When Lois decided to answer her call, she found no denomination that was willing to offer financial support. They told her exactly what she had told God — “Lois, you’re too old to go now. You can’t do this.” But she went anyway. She found people who were willing to help, and she answered her call. It would not be an exaggeration to say that she has saved 35 lives. Thirty-five children are safe and healthy because an old woman believed that nothing was impossible with God.
Lois says, “I serve a mighty God. He’s in control. I feel I’m not talented enough to do any of this. But God enables me. My responsibility is to do what I can.”(3)
Glyn Evans once wrote in Leadership magazine, “God must reserve for Himself the right of the initiative, the right to break into my life without question or explanation. That shattering phone call, that disturbing letter … may indeed be the first stage of God’s interruption in my life. … Since God does the initiating, He must be responsible for the consequences.”(4)
God breaks into our lives without question or explanation. Someone needs our help-a ride to the doctor’s office, food to eat, a place to sleep, a kind word, a phone call that says, “I remember,” a visit, a note.
God breaks into our lives without notice or even asking if it is convenient. There are 20 new churches to be started and we are asked to help make their ministry possible. Our university students sit among the pans catching water from a leaking roof. They are crammed into space that is too small.
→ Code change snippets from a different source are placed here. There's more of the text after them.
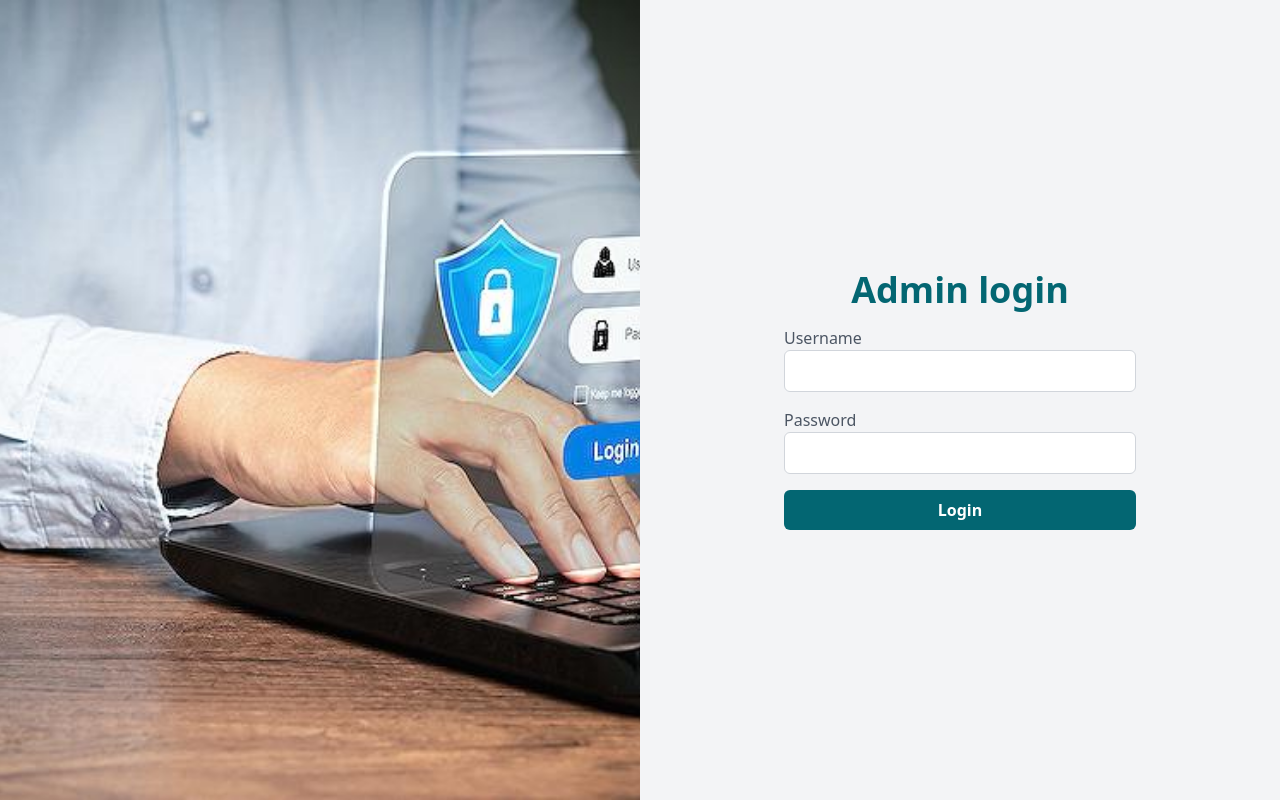
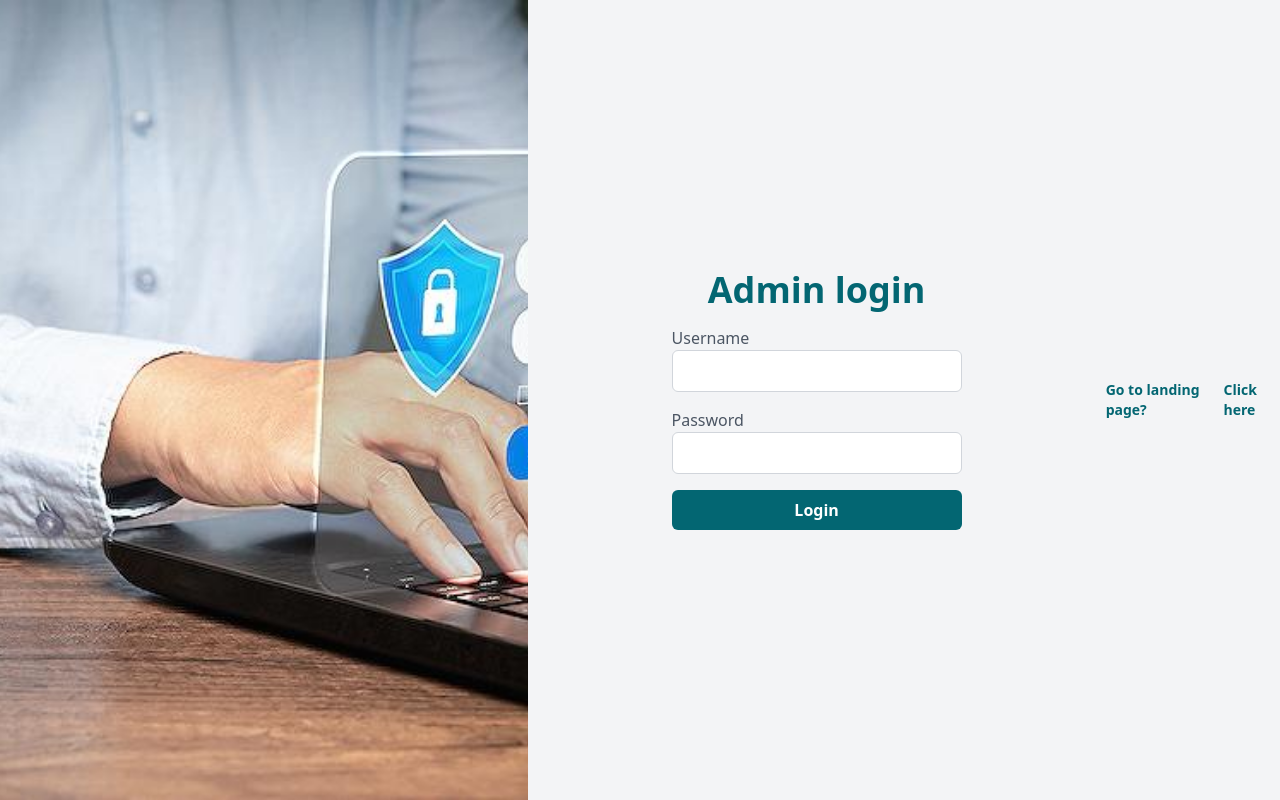
Before and after one commit to kakugb/myKidsMentor, a React (Vite) app in the folder client/: page /loginAdmin in a window 1280 px wide. Built offline with nearby package versions, Linux system fonts and the light colour scheme; no server answers.

Commit message:
add more changes all

```diff
--- a/client/src/pages/auth/LoginAdmin.jsx
+++ b/client/src/pages/auth/LoginAdmin.jsx
@@ -107,6 +107,17 @@ function LoginAdmin() {
           </button>
         </form>
       </div>
+       <p className="flex justify-end text-sm text-teal-700 font-semibold">
+                      Go to landing page?
+                      <Link
+                        to="/landing"
+                        className="ml-1 hover:text-teal-500 hover:underline hover:underline-offset-4"
+                      >
+                        Click here
+                      </Link>
+                    </p>
+
+
     </div>
   );
 }
--- a/client/src/pages/auth/TutorRegistration.jsx
+++ b/client/src/pages/auth/TutorRegistration.jsx
@@ -195,6 +195,7 @@ const TutorRegistration = () => {
       });
       navigate("/loginTutor");
     } catch (error) {
+       alert(error)
       console.error("Error:", error);
     }
   };
```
The question we must ask is, “God are you talking to me?”
Gabriel told Mary “what the child was to be named, who he was to be, and something about the mystery that was to come upon her. ‘You mustn’t be afraid, Mary,’ he said. As he said it, he only hoped she wouldn’t notice that beneath the great golden wings, he himself was trembling with fear to think that the whole future of Creation hung on the answer of a girl.”
I can see Gabriel right now. Looking at us and thinking, “You want them to do what?” He trembles as he thinks about the whole future of Creation hanging on OUR answer.
God broke into the lives of Mary and Joseph. William Barclay says that Mary chose not to pray the world’s most common prayer, “Thy will be changed,” but instead chose to pray the world’s greatest prayer, “Thy will be done.”(5) Is God calling us to something specific, something impossible? What will our response be? Which prayer will we choose?
1. Ben Patterson, “A Faith Like Mary’s,” Preaching Today, Tape No. 87.
2. Mary, Did You Know, Words by: Mark Lowry, Music by: Buddy Greene
3. Gail Wood, “Mission Delayed,” Virtue, June/July 1999; found in SermonWriter for Advent 4B, Richard Donovan
4. W. Glyn Evans, Leadership, Vol. 4, no. 1.
5. William Barcley, The Daily Study Bible Series: The Gospel of Luke, The Westminster Press, Philadelphia, 1975, 13.